His Kentucky hometown was where Ali, as a gangly teenager, began to develop his boxing skills – the dazzling footwork and rapid-fire punching prowess. The three-time world heavyweight boxing champion never forgot his roots, returning to his old West End neighborhood and visiting high school classmates even after becoming one of the world’s most recognizable men.

Now the focus shifts back to Ali’s hometown as the world says goodbye to the man who emerged from humble beginnings to rub elbows with heads of state.

Ali, slowed for years by Parkinson’s disease, died Friday at age 74 in an Arizona hospital. His funeral is scheduled for Friday afternoon in Louisville.

Ali chose his hometown as the place for one of his lasting legacies: the Muhammad Ali Center, which promotes his humanitarian ideals and showcases his remarkable career. Ali and his wife, Lonnie, had multiple residences around the U.S., but always maintained a Louisville home.

The city embraced its favorite son right back. A downtown street bears his name. A banner showcasing his face – and proclaiming him “Louisville’s Ali” – towers over motorists near the city’s riverfront.

Lifelong friend Victor Bender knew Ali ever since they were boyhood sparring partners. Bender remembered Ali – then known as Cassius Clay – as a dedicated athlete who worked tirelessly to hone his boxing skills.

He also remembered Ali’s human touch – his willingness to reach out to others.

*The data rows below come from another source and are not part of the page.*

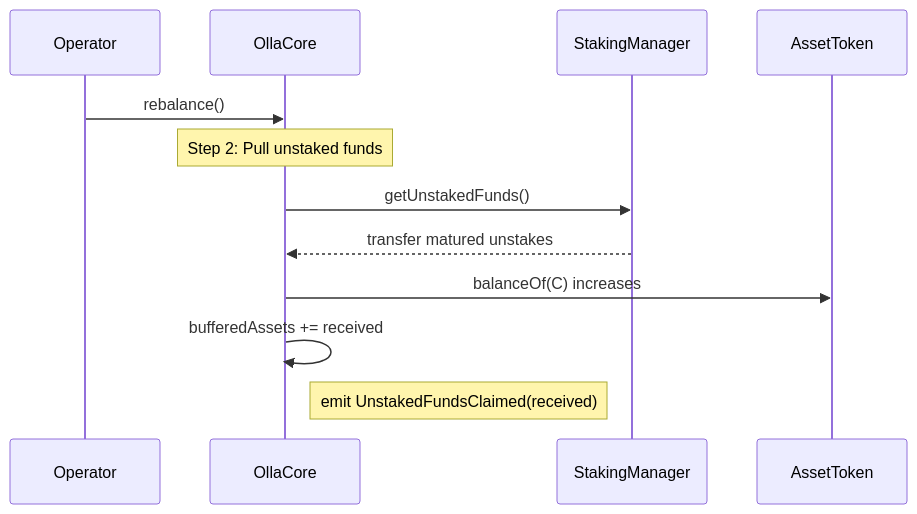
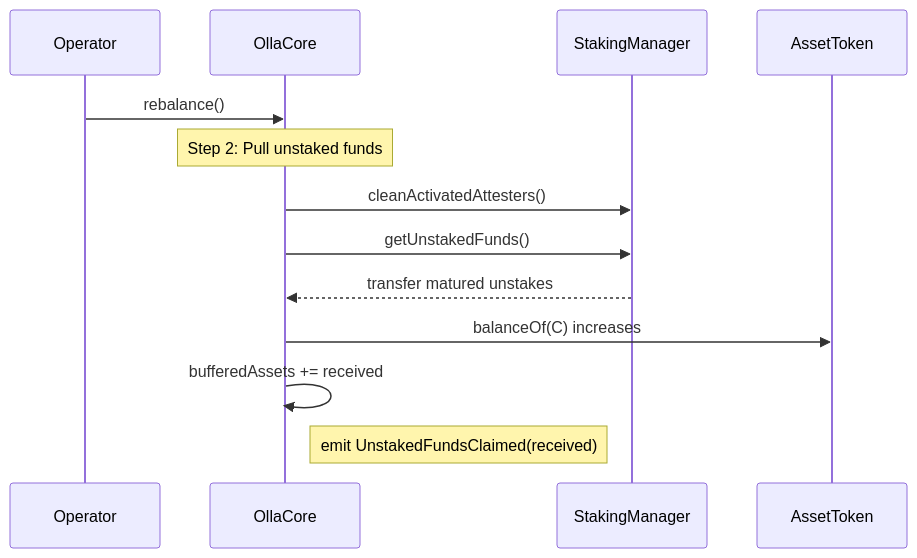
One commit to ollafinance/core changed the fifth of 10 diagrams in mermaid-diagrams.md. Above: the diagram before and after it, drawn with Mermaid. The commit also changed other lines of this file and 13 other files, not shown here.

````diff
--- a/mermaid-diagrams.md
+++ b/mermaid-diagrams.md
@@ -200,15 +200,16 @@
 ```mermaid
 sequenceDiagram
     participant OP as Operator
     participant C as OllaCore
     participant SM as StakingManager
     participant AZ as AssetToken
 
     OP->>C: rebalance()
     Note over C: Step 2: Pull unstaked funds
+    C->>SM: cleanActivatedAttesters()
     C->>SM: getUnstakedFunds()
     SM-->>C: transfer matured unstakes
     C->>AZ: balanceOf(C) increases
     C->>C: bufferedAssets += received
     Note right of C: emit UnstakedFundsClaimed(received)
 ```
````
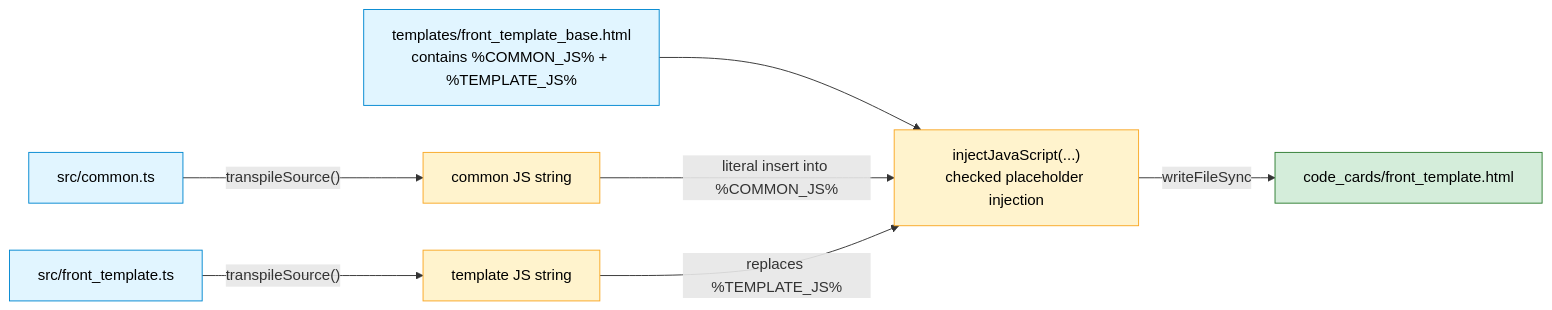
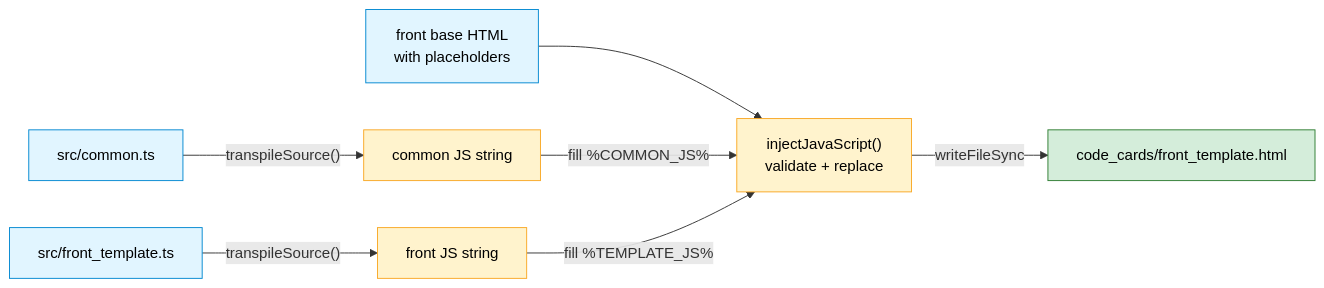
The second of 2 diagrams in documentation/architecture-diagrams/02-build-pipeline.md (muhsinali/anki_templates), drawn with Mermaid before and after one commit. The commit also changed other lines of this file and 16 other files, not shown here.

````diff
--- a/documentation/architecture-diagrams/02-build-pipeline.md
+++ b/documentation/architecture-diagrams/02-build-pipeline.md
@@ -34,17 +42,30 @@
 ```mermaid
 flowchart LR
-    COMMON["src/common.ts"] -->|"transpileSource()"| JS1["common JS string"]
-    SPECIFIC["src/front_template.ts"] -->|"transpileSource()"| JS2["template JS string"]
-    BASE["templates/front_template_base.html<br/>contains %COMMON_JS% + %TEMPLATE_JS%"] --> R
+    %% Inputs for one card side.
+    common_source["src/common.ts"]
+    front_source["src/front_template.ts"]
+    front_base["front base HTML<br/>with placeholders"]
 
-    JS1 -->|"literal insert into %COMMON_JS%"| R["injectJavaScript(...)<br/>checked placeholder injection"]
-    JS2 -->|"replaces %TEMPLATE_JS%"| R
-    R -->|"writeFileSync"| OUT["code_cards/front_template.html"]
+    %% Intermediate JavaScript strings.
+    common_js["common JS string"]
+    front_js["front JS string"]
+    injector["injectJavaScript()<br/>validate + replace"]
 
-    classDef in fill:#e1f5ff,stroke:#0288d1,color:#000;
-    classDef mid fill:#fff3cd,stroke:#f9a825,color:#000;
-    classDef out fill:#d4edda,stroke:#2e7d32,color:#000;
-    class COMMON,SPECIFIC,BASE in;
-    class JS1,JS2,R mid;
-    class OUT out;
+    %% Generated output.
+    front_output["code_cards/front_template.html"]
+
+    common_source -->|"transpileSource()"| common_js
+    front_source -->|"transpileSource()"| front_js
+    front_base --> injector
+    common_js -->|"fill %COMMON_JS%"| injector
+    front_js -->|"fill %TEMPLATE_JS%"| injector
+    injector -->|"writeFileSync"| front_output
+
+    classDef input fill:#e1f5ff,stroke:#0288d1,color:#000;
+    classDef transform fill:#fff3cd,stroke:#f9a825,color:#000;
+    classDef output fill:#d4edda,stroke:#2e7d32,color:#000;
+
+    class common_source,front_source,front_base input;
+    class common_js,front_js,injector transform;
+    class front_output output;
 ```
````
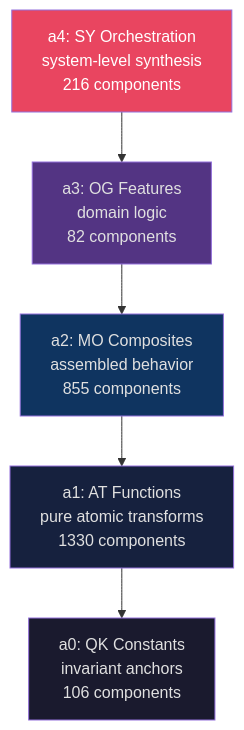
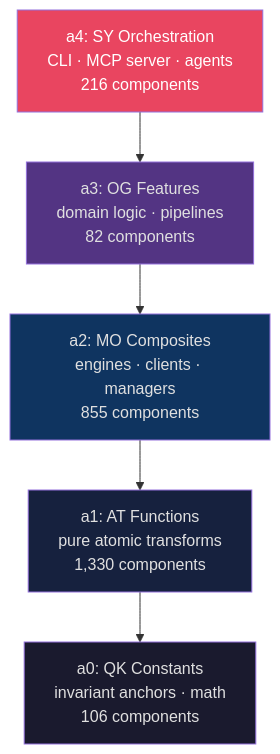
One commit to AAAA-Nexus/ASS-ADE changed the first of 2 diagrams in README.md. Above: the diagram before and after it, drawn with Mermaid. The commit also changed other lines of this file, not shown here.

First line of the commit message:
docs(README): enhanced showcase — full CLI catalog, AAAA-Nexus, MCP 2025-11-25

````diff
--- a/README.md
+++ b/README.md
@@ -97,14 +95,14 @@
 ```mermaid
 graph TD
-    a4[a4: SY Orchestration<br/>system-level synthesis<br/>216 components] --> a3
-    a3[a3: OG Features<br/>domain logic<br/>82 components] --> a2
-    a2[a2: MO Composites<br/>assembled behavior<br/>855 components] --> a1
-    a1[a1: AT Functions<br/>pure atomic transforms<br/>1330 components] --> a0
-    a0[a0: QK Constants<br/>invariant anchors<br/>106 components]
+    a4[a4: SY Orchestration<br/>CLI · MCP server · agents<br/>216 components] --> a3
+    a3[a3: OG Features<br/>domain logic · pipelines<br/>82 components] --> a2
+    a2[a2: MO Composites<br/>engines · clients · managers<br/>855 components] --> a1
+    a1[a1: AT Functions<br/>pure atomic transforms<br/>1,330 components] --> a0
+    a0[a0: QK Constants<br/>invariant anchors · math<br/>106 components]
 
     style a0 fill:#1a1a2e,color:#e0e0e0
     style a1 fill:#16213e,color:#e0e0e0
     style a2 fill:#0f3460,color:#e0e0e0
     style a3 fill:#533483,color:#e0e0e0
     style a4 fill:#e94560,color:#ffffff
 ```
````
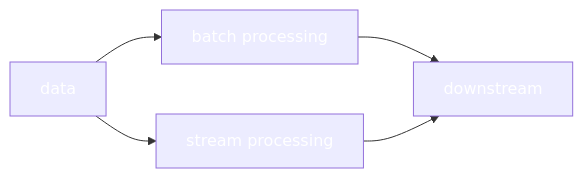
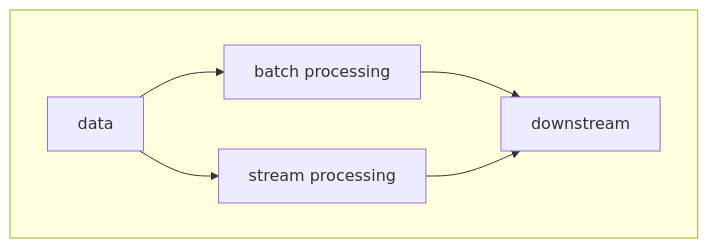
The third of 5 diagrams in docs/presentations/linkedin-meetup-2024-04-24.qmd (ibis-project/ibis), drawn with Mermaid before and after one commit. The commit also changed other lines of this file and 5 other files, not shown here.

````diff
--- a/docs/presentations/linkedin-meetup-2024-04-24.qmd
+++ b/docs/presentations/linkedin-meetup-2024-04-24.qmd
@@ -517,9 +519,10 @@
 ```{mermaid}
+%%| fig-width: 20
+%%| fig-height: 10
+%%| fig-align: center
 graph LR
-  classDef white color:white;
-  A[data] --> B[batch processing] & C[stream processing] --> D[downstream]
-  class A white;
-  class B white;
-  class C white;
-  class D white;
+  subgraph " "
+    direction LR
+    A[data] --> B[batch processing] & C[stream processing] --> D[downstream]
+  end
 ```
````
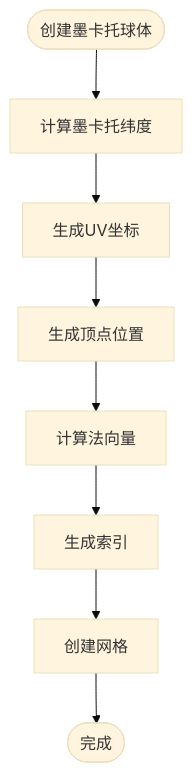
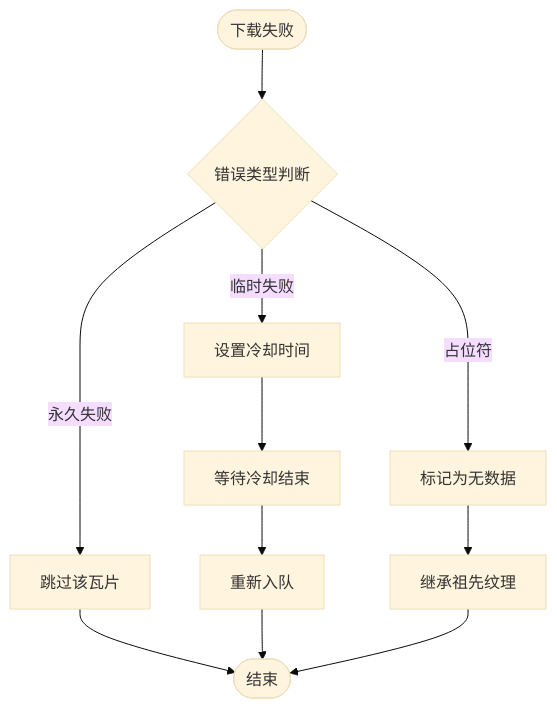
One commit to rzhangjing/cesium changed the sixth of 22 diagrams in .qoder/repowiki/zh/content/核心概念/渲染管线与场景图/动态地球渲染系统.md. Above: the diagram before and after it, drawn with Mermaid (base theme). The commit also changed other lines of this file and 3 other files, not shown here.

````diff
--- a/.qoder/repowiki/zh/content/核心概念/渲染管线与场景图/动态地球渲染系统.md
+++ b/.qoder/repowiki/zh/content/核心概念/渲染管线与场景图/动态地球渲染系统.md
@@ -299,10 +338,13 @@
 ```mermaid
 flowchart TD
-Start(["创建墨卡托球体"]) --> CalcLat["计算墨卡托纬度"]
-CalcLat --> UVMap["生成UV坐标"]
-UVMap --> PosGen["生成顶点位置"]
-PosGen --> NormGen["计算法向量"]
-NormGen --> IndexGen["生成索引"]
-IndexGen --> MeshCreate["创建网格"]
-MeshCreate --> End(["完成"])
+Start(["下载失败"]) --> Classify{"错误类型判断"}
+Classify --> |占位符| MarkNoData["标记为无数据"]
+Classify --> |临时失败| SetCooldown["设置冷却时间"]
+Classify --> |永久失败| SkipTile["跳过该瓦片"]
+SetCooldown --> WaitCool["等待冷却结束"]
+WaitCool --> Requeue["重新入队"]
+MarkNoData --> InheritAncestor["继承祖先纹理"]
+SkipTile --> End(["结束"])
+Requeue --> End
+InheritAncestor --> End
 ```
````
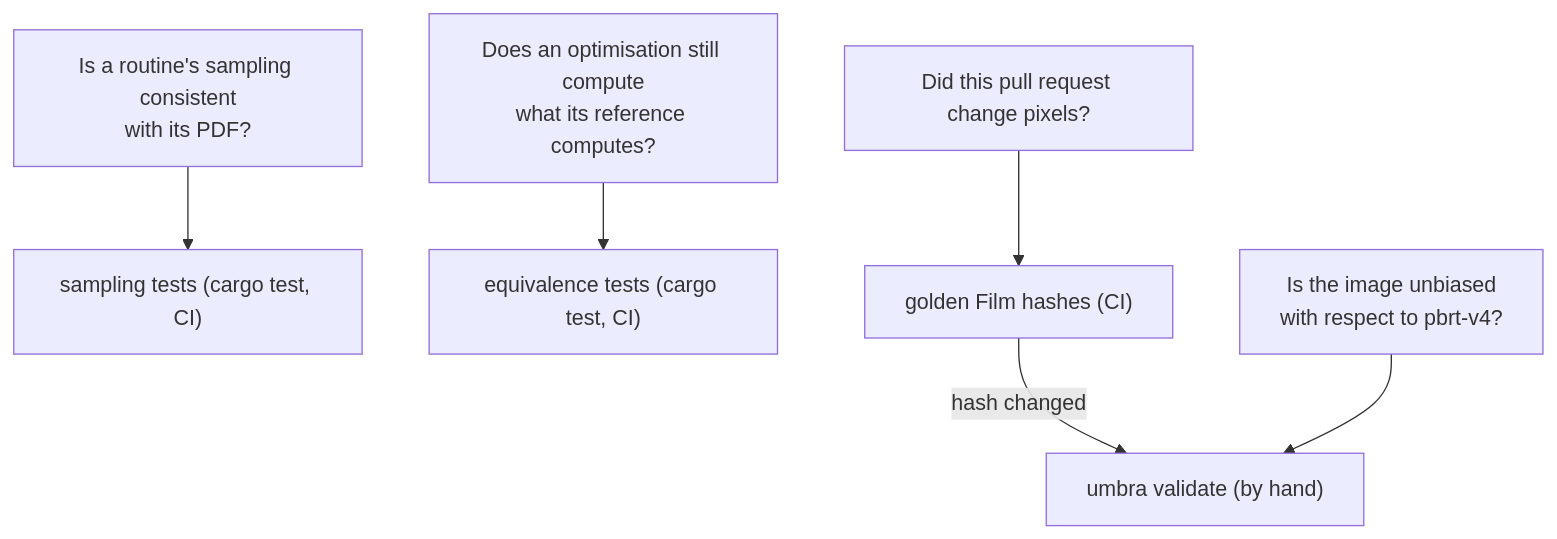
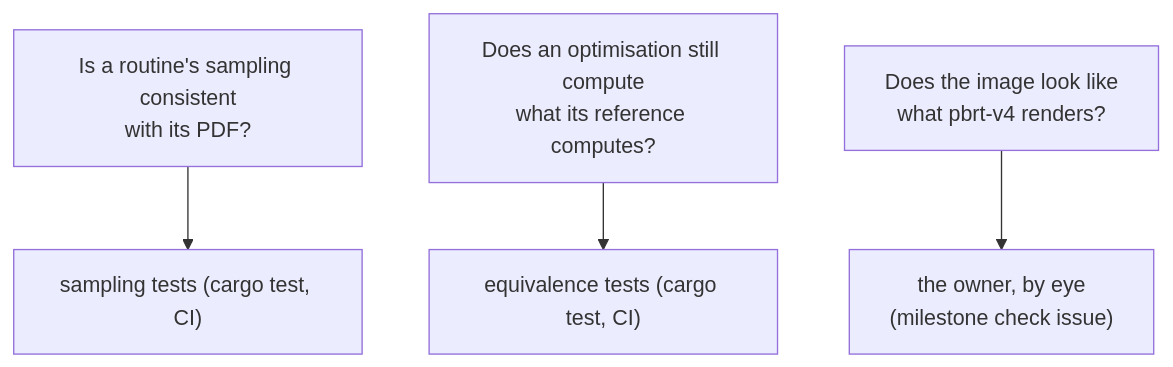
The ninth of 11 diagrams in docs/architecture/08-crosscutting-concepts.md (sergioffpc/umbra), drawn with Mermaid before and after one commit. The commit also changed other lines of this file and 27 other files, not shown here.

First line of the commit message:
docs: check renders by eye instead of comparing them with pbrt-v4

````diff
--- a/docs/architecture/08-crosscutting-concepts.md
+++ b/docs/architecture/08-crosscutting-concepts.md
@@ -276,8 +270,6 @@
 ```mermaid
 flowchart TD
     Q1["Is a routine's sampling consistent<br/>with its PDF?"] --> S["sampling tests (cargo test, CI)"]
     Q2["Does an optimisation still compute<br/>what its reference computes?"] --> E["equivalence tests (cargo test, CI)"]
-    Q3["Did this pull request change pixels?"] --> H["golden Film hashes (CI)"]
-    H -->|"hash changed"| V["umbra validate (by hand)"]
-    Q4["Is the image unbiased<br/>with respect to pbrt-v4?"] --> V
+    Q3["Does the image look like<br/>what pbrt-v4 renders?"] --> V["the owner, by eye<br/>(milestone check issue)"]
 ```
````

“Only health changed him,” Bender said in a September 2014 interview. “When he was healthy enough, he could talk with anybody. He loved children. He’d reach out and touch anybody, because he loved people.

“Sometimes his handlers would say, `Look, we’ve got to go. We’ve got to meet the schedule.’ And he’d say, `The schedule will have to wait.”‘

Ruby Hyde remembered the heavyweight champ cruising into her neighborhood in a Cadillac with the top down. “All the kids jumped in and he rode them around the block,” she remembered.

Ali’s boyhood home – a small, single-story frame house – still stands in the working-class neighborhood where he grew up. The bright pink home on Grand Avenue was renovated by its current owners and opened for Ali’s fans to get a glimpse into his life before the world came to know him.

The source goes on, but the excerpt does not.